Segment Start: RECORDS FOR THIS TASK
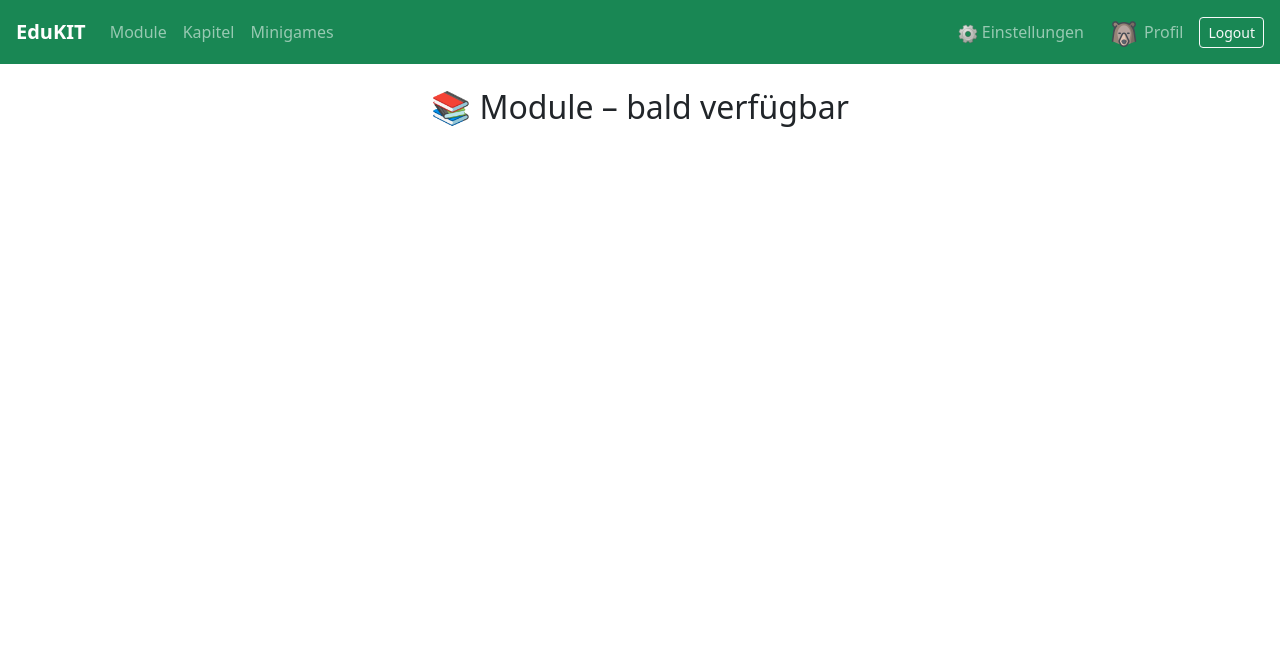
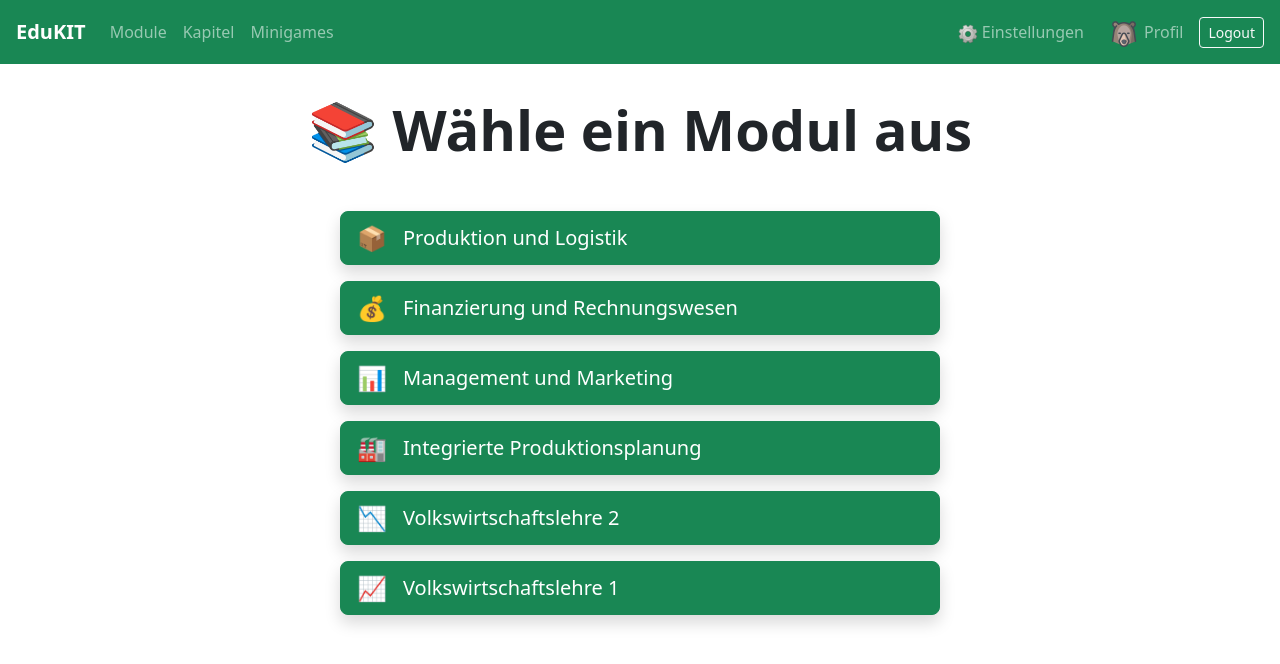
Before and after one commit to felixheinold/Teamprojekt, a React (Vite) app: page /modules in a window 1280 px wide. Shown: the top 664 px of the page. Built offline with nearby package versions, Linux system fonts and the light colour scheme.

Commit message:
Added the Modules-Screen to GUI

```diff
--- a/src/App.tsx
+++ b/src/App.tsx
@@ -25,6 +25,8 @@ function App() {
       {/* Geschützte Seiten mit gemeinsamer Navbar/Layout */}
       <Route element={<Layout />}>
         <Route path="/home" element={<Home />} />
+        <Route path="/__test_home" element={<Home />} />{" "}
+        {/* Vorübergehende Test-Route */}
         <Route path="/modules" element={<Modules />} />
         <Route path="/chapters/:id" element={<Chapters />} />
         <Route path="/minigames/:moduleId/:chapterId" element={<Minigames />} />
--- a/src/pages/dashboard/Modules.tsx
+++ b/src/pages/dashboard/Modules.tsx
@@ -1,2 +1,47 @@
-const Modules = () => <h2 className="text-center">📚 Module – bald verfügbar</h2>;
+import { Link } from "react-router-dom";
+import { motion } from "framer-motion";
+
+const modules = [
+  { title: "Produktion und Logistik", icon: "📦" },
+  { title: "Finanzierung und Rechnungswesen", icon: "💰" },
+  { title: "Management und Marketing", icon: "📊" },
+  { title: "Integrierte Produktionsplanung", icon: "🏭" },
+  { title: "Volkswirtschaftslehre 2", icon: "📉" },
+  { title: "Volkswirtschaftslehre 1", icon: "📈" },
+];
+
+const Modules = () => {
+  return (
+    <div
+      className="container pt-2 d-flex flex-column align-items-center"
+      style={{ minHeight: "100vh" }}
+    >
+      <h1 className="text-center fw-bold display-4 mb-5">
+        📚 Wähle ein Modul aus
+      </h1>
+
+      <div className="d-flex flex-column align-items-center gap-3 w-100">
+        {modules.map((modul, index) => (
+          <motion.div
+            key={index}
+            whileHover={{ scale: 1.03 }}
+            whileTap={{ scale: 0.97 }}
+            transition={{ type: "tween", duration: 0.25, ease: "easeOut" }}
+            className="w-100"
+            style={{ maxWidth: "600px" }}
+          >
+            <Link
+              to="/chapters/:id"
+              className="btn btn-success btn-lg shadow w-100 text-start d-flex align-items-center gap-3"
+            >
+              <span style={{ fontSize: "1.5rem" }}>{modul.icon}</span>
+              <span>{modul.title}</span>
+            </Link>
+          </motion.div>
+        ))}
+      </div>
+    </div>
+  );
+};
+
 export default Modules;
```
Segment End: RECORDS FOR THIS TASK
TASK STATEMENT: Take the data above and set it down exactly, images excluded.

REPLY TO THE EXERCISE:
Before and after one commit to felixheinold/Teamprojekt, a React (Vite) app: page /modules in a window 1280 px wide. Shown: the top 664 px of the page. Built offline with nearby package versions, Linux system fonts and the light colour scheme.

Commit message:
Added the Modules-Screen to GUI

```diff
--- a/src/App.tsx
+++ b/src/App.tsx
@@ -25,6 +25,8 @@ function App() {
       {/* Geschützte Seiten mit gemeinsamer Navbar/Layout */}
       <Route element={<Layout />}>
         <Route path="/home" element={<Home />} />
+        <Route path="/__test_home" element={<Home />} />{" "}
+        {/* Vorübergehende Test-Route */}
         <Route path="/modules" element={<Modules />} />
         <Route path="/chapters/:id" element={<Chapters />} />
         <Route path="/minigames/:moduleId/:chapterId" element={<Minigames />} />
--- a/src/pages/dashboard/Modules.tsx
+++ b/src/pages/dashboard/Modules.tsx
@@ -1,2 +1,47 @@
-const Modules = () => <h2 className="text-center">📚 Module – bald verfügbar</h2>;
+import { Link } from "react-router-dom";
+import { motion } from "framer-motion";
+
+const modules = [
+  { title: "Produktion und Logistik", icon: "📦" },
+  { title: "Finanzierung und Rechnungswesen", icon: "💰" },
+  { title: "Management und Marketing", icon: "📊" },
+  { title: "Integrierte Produktionsplanung", icon: "🏭" },
+  { title: "Volkswirtschaftslehre 2", icon: "📉" },
+  { title: "Volkswirtschaftslehre 1", icon: "📈" },
+];
+
+const Modules = () => {
+  return (
+    <div
+      className="container pt-2 d-flex flex-column align-items-center"
+      style={{ minHeight: "100vh" }}
+    >
+      <h1 className="text-center fw-bold display-4 mb-5">
+        📚 Wähle ein Modul aus
+      </h1>
+
+      <div className="d-flex flex-column align-items-center gap-3 w-100">
+        {modules.map((modul, index) => (
+          <motion.div
+            key={index}
+            whileHover={{ scale: 1.03 }}
+            whileTap={{ scale: 0.97 }}
+            transition={{ type: "tween", duration: 0.25, ease: "easeOut" }}
+            className="w-100"
+            style={{ maxWidth: "600px" }}
+          >
+            <Link
+              to="/chapters/:id"
+              className="btn btn-success btn-lg shadow w-100 text-start d-flex align-items-center gap-3"
+            >
+              <span style={{ fontSize: "1.5rem" }}>{modul.icon}</span>
+              <span>{modul.title}</span>
+            </Link>
+          </motion.div>
+        ))}
+      </div>
+    </div>
+  );
+};
+
 export default Modules;
```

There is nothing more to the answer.